Not only do the Best Director nominations not include a single woman, but none of the 10 films nominated for Best Picture in either the Drama or Musical/Comedy categories was helmed by a woman. That's a step back from last year, when Greta Gerwig's Lady Bird was not only nominated for, but won, the Musical/Comedy category. This year, the only film directed by a woman with direct recognition was Lebanese director Nadine Labaki's Capernaum, which will compete in the Best Motion Picture – Foreign Language category (where Angelina Jolie's First They Killed My Father was nominated last year).
Quite tellingly, it was the Best Actress in a Motion Picture – Drama category where female-directed films got any other sort of recognition at all. Nicole Kidman is nominated for Karyn Kusama's Destroyer, while Melissa McCarthy was nominated for Marielle Heller's Can You Ever Forgive Me? Otherwise, it was dust (at least Phoebe Waller-Bridge's Killing Eve and Amy Sherman-Palladino's The Marvelous Mrs. Maisel got major recognition in the television categories, but that's a different ball game completely).
Of course, the Golden Globes don't exist in a vacuum. It can only nominate films that are actually made, after all, and the movie industry continues to drag its feet when it comes to giving female director more opportunities. Of course, there were some high-profile films directed by women that had some buzz, but when they actually screened for critics, the buzz died down ( Josie Rourke's Mary Queen of Scots and Mimi Leder's Ruth Bader Ginsburg biopic On the Basis of Sex). One could also make an argument that Kay Cannon's Blockers, one of the best-received pure mainstream comedies of the year, could have found a home in the Comedy or Musical category in a less competitive year (films like Spy and Trainwreck have been nominated before). There is also grumbling that while McCarthy's acting is the main attraction of Can You Ever Forgive Me?, the film and director Heller are more than worthy of their own nominations.
But perhaps it's the major awardless fate of a quartet of films from female auteurs that wowed critics and are destined for numerous year-end lists, that truly illustrates the award show industrial complex's problem with female directors.
If you're the kind of person who follows Oscar buzz and gossip religiously, you've no doubt seen Lynne Ramsay's name being touted as a dark horse contender for Best Director all year, but always with a few caveats.
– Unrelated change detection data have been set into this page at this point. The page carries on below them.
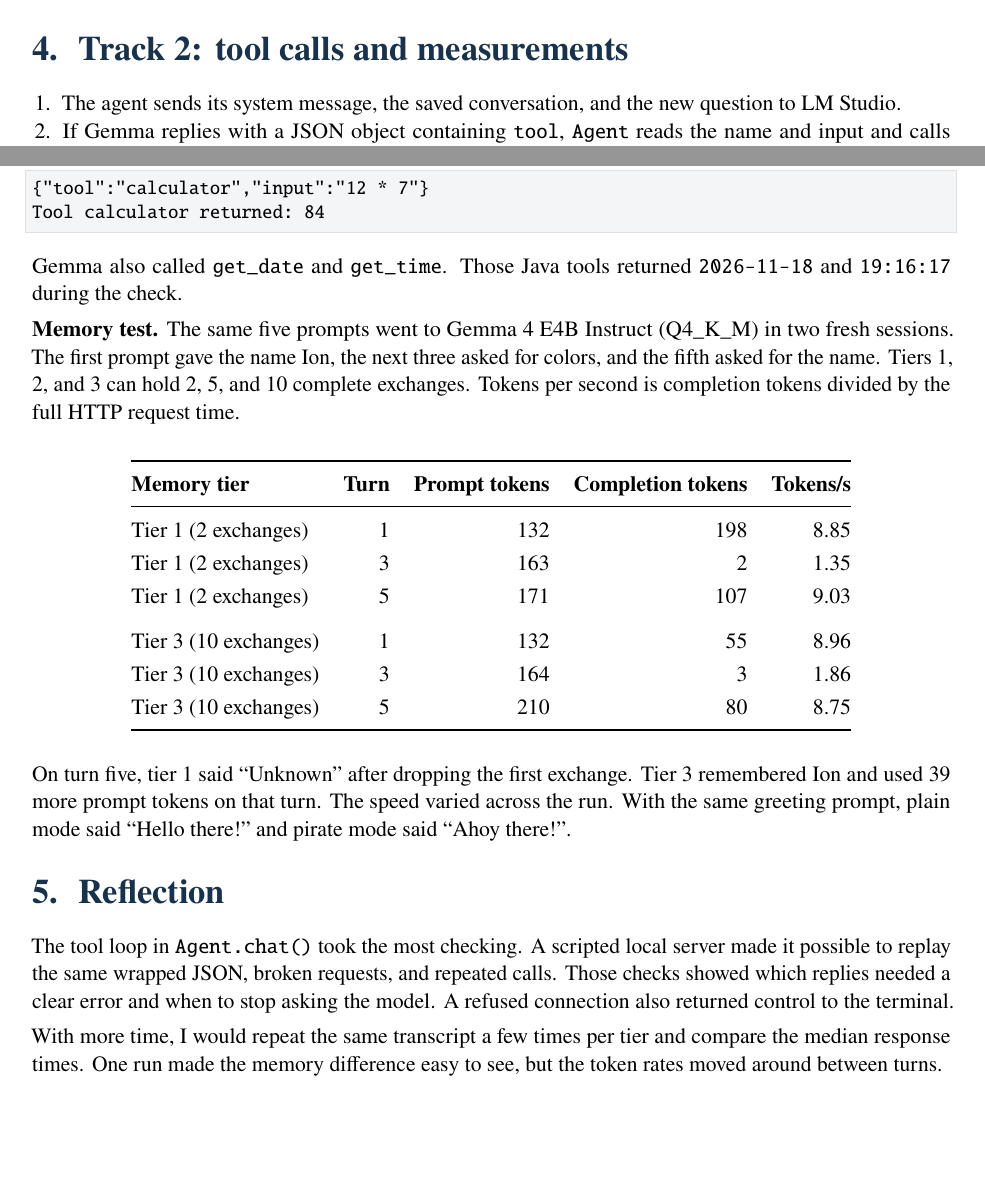
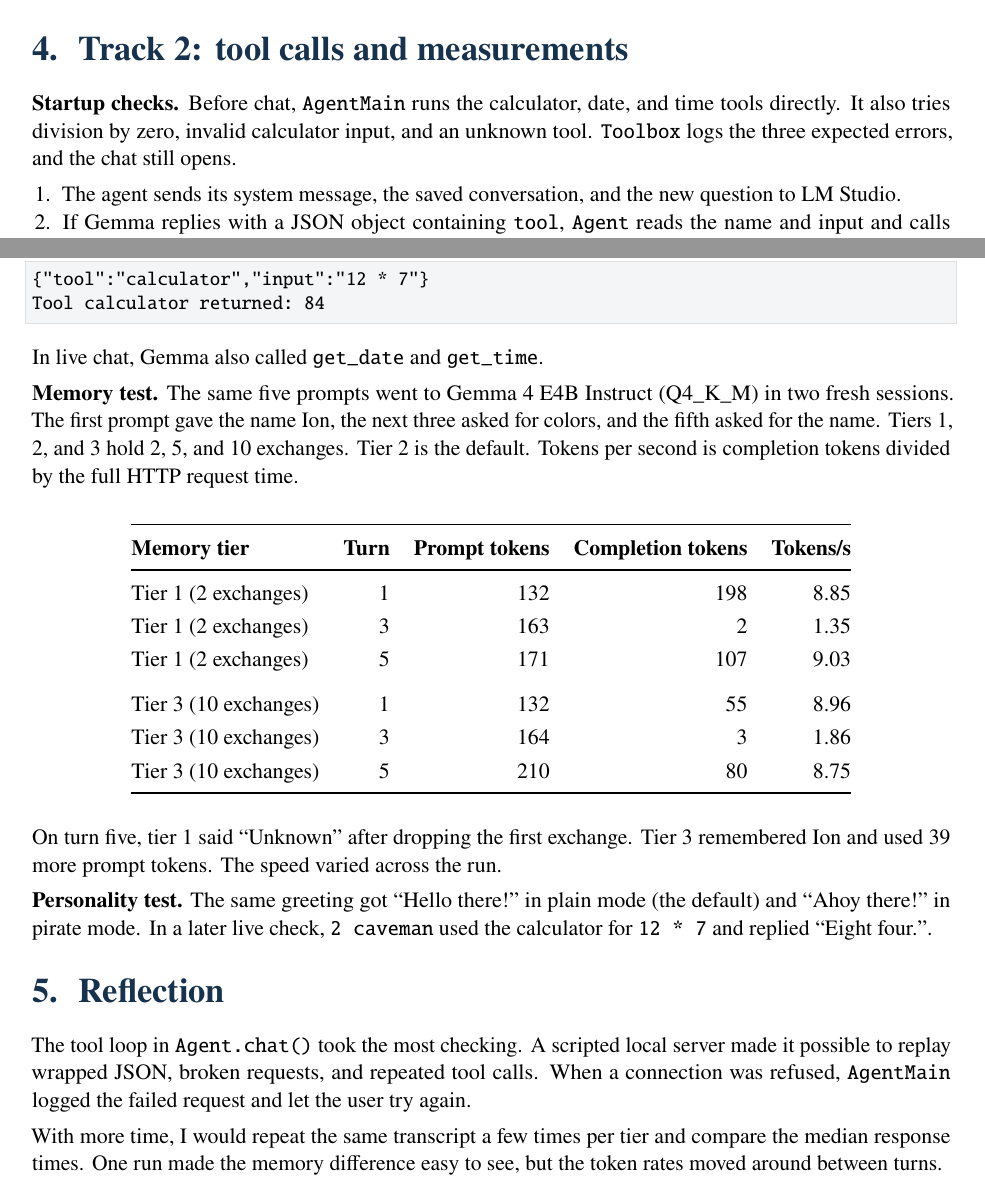
Before and after one commit to itsjohnyoff/OOP-course, a LaTeX document (lab2/report/main.tex, which reads lab2/report/content.tex): two parts of page 3 of 3, joined at a grey line, cut so that both start at the same text, the shorter picture padded with empty space. Compiled offline with pdfLaTeX.

Commit message:
Update the Lab 2 report

```diff
--- a/lab2/report/content.tex
+++ b/lab2/report/content.tex
@@ -73,6 +73,8 @@ Each formatter now holds its own template. The \code{Summary} logger can use the
 
 \newpage
 \section{Track 2: tool calls and measurements}
+\textbf{Startup checks.} Before chat, \code{AgentMain} runs the calculator, date, and time tools directly. It also tries division by zero, invalid calculator input, and an unknown tool. \code{Toolbox} logs the three expected errors, and the chat still opens.
+
 \begin{enumerate}
     \item The agent sends its system message, the saved conversation, and the new question to LM Studio.
     \item If Gemma replies with a JSON object containing \code{tool}, \code{Agent} reads the name and input and calls \code{Toolbox.run()}. For \code{12 * 7}, the calculator returns \code{84}.
@@ -84,9 +86,9 @@ Each formatter now holds its own template. The \code{Summary} logger can use the
 {"tool":"calculator","input":"12 * 7"}
 Tool calculator returned: 84
 \end{lstlisting}
-Gemma also called \code{get\_date} and \code{get\_time}. Those Java tools returned \code{2026-11-18} and \code{19:16:17} during the check.
+In live chat, Gemma also called \code{get\_date} and \code{get\_time}.
 
-\textbf{Memory test.} The same five prompts went to Gemma 4 E4B Instruct (Q4\_K\_M) in two fresh sessions. The first prompt gave the name Ion, the next three asked for colors, and the fifth asked for the name. Tiers 1, 2, and 3 can hold 2, 5, and 10 complete exchanges. Tokens per second is completion tokens divided by the full HTTP request time.
+\textbf{Memory test.} The same five prompts went to Gemma 4 E4B Instruct (Q4\_K\_M) in two fresh sessions. The first prompt gave the name Ion, the next three asked for colors, and the fifth asked for the name. Tiers 1, 2, and 3 hold 2, 5, and 10 exchanges. Tier 2 is the default. Tokens per second is completion tokens divided by the full HTTP request time.
 
 \begin{center}
 \begin{tabular}{@{}lrrrr@{}}
@@ -104,9 +106,11 @@ Tier 3 (10 exchanges) & 5 & 210 &  80 & 8.75\\
 \end{tabular}
 \end{center}
 
-On turn five, tier 1 said \textquotedblleft{}Unknown\textquotedblright{} after dropping the first exchange. Tier 3 remembered Ion and used 39 more prompt tokens on that turn. The speed varied across the run. With the same greeting prompt, plain mode said \textquotedblleft{}Hello there!\textquotedblright{} and pirate mode said \textquotedblleft{}Ahoy there!\textquotedblright{}.
+On turn five, tier 1 said \textquotedblleft{}Unknown\textquotedblright{} after dropping the first exchange. Tier 3 remembered Ion and used 39 more prompt tokens. The speed varied across the run.
+
+\textbf{Personality test.} The same greeting got \textquotedblleft{}Hello there!\textquotedblright{} in plain mode (the default) and \textquotedblleft{}Ahoy there!\textquotedblright{} in pirate mode. In a later live check, \code{2 caveman} used the calculator for \code{12 * 7} and replied \textquotedblleft{}Eight four.\textquotedblright{}.
 
 \section{Reflection}
-The tool loop in \code{Agent.chat()} took the most checking. A scripted local server made it possible to replay the same wrapped JSON, broken requests, and repeated calls. Those checks showed which replies needed a clear error and when to stop asking the model. A refused connection also returned control to the terminal.
+The tool loop in \code{Agent.chat()} took the most checking. A scripted local server made it possible to replay wrapped JSON, broken requests, and repeated tool calls. When a connection was refused, \code{AgentMain} logged the failed request and let the user try again.
 
 With more time, I would repeat the same transcript a few times per tier and compare the median response times. One run made the memory difference easy to see, but the token rates moved around between turns.
```
Also changed, not shown: lab2/report/Lab_2_Report.pdf, lab2/report/content.tex (2 more changed lines).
Her latest film You Were Never Really Here (her first in seven years), which finds Joaquin Phoenix as a depressed hit man who only takes jobs offing pedophiles and other assorted sexual abusers, was deemed a little too dark and violent for American awards taste (funny, though, that the Globes recognized Barry, a television show with a similar premise and loads of violence). There's also the matter of the fact that an unfinished cut of the film premiered at Cannes all the way back in 2017, and the final film got a French release later that year before landing in America here in April.
Chloe Zhao's The Rider has found its way into the top 10 best-reviewed films of the year, according to Metacritic, but was written off, awards-wise, as more of a promising debut than a major contender (and its April release didn't help).
Leave No Trace, Debra Granik's first narrative film in eight years, amazed critics as well, but its low-key June release didn't place it as a major contender either.
Private Life”, Tamara Jenkins's first film in 11 years (are you sensing a theme here?), got an October release, but, alas, that was on Netflix.
There are plenty of singular, serious female directors making films, but not only do they have trouble making those films, but when they do get released, they're not done so without the typical release strategy and Oscar buzz marketing game afforded to many of their male contemporaries.
Awards show nomination may be the end signifier, but it's not just the voting bodies that need to be taking to task. It's financiers, distributors and the awards circuit punditry class that needs to do some serious thinking as well.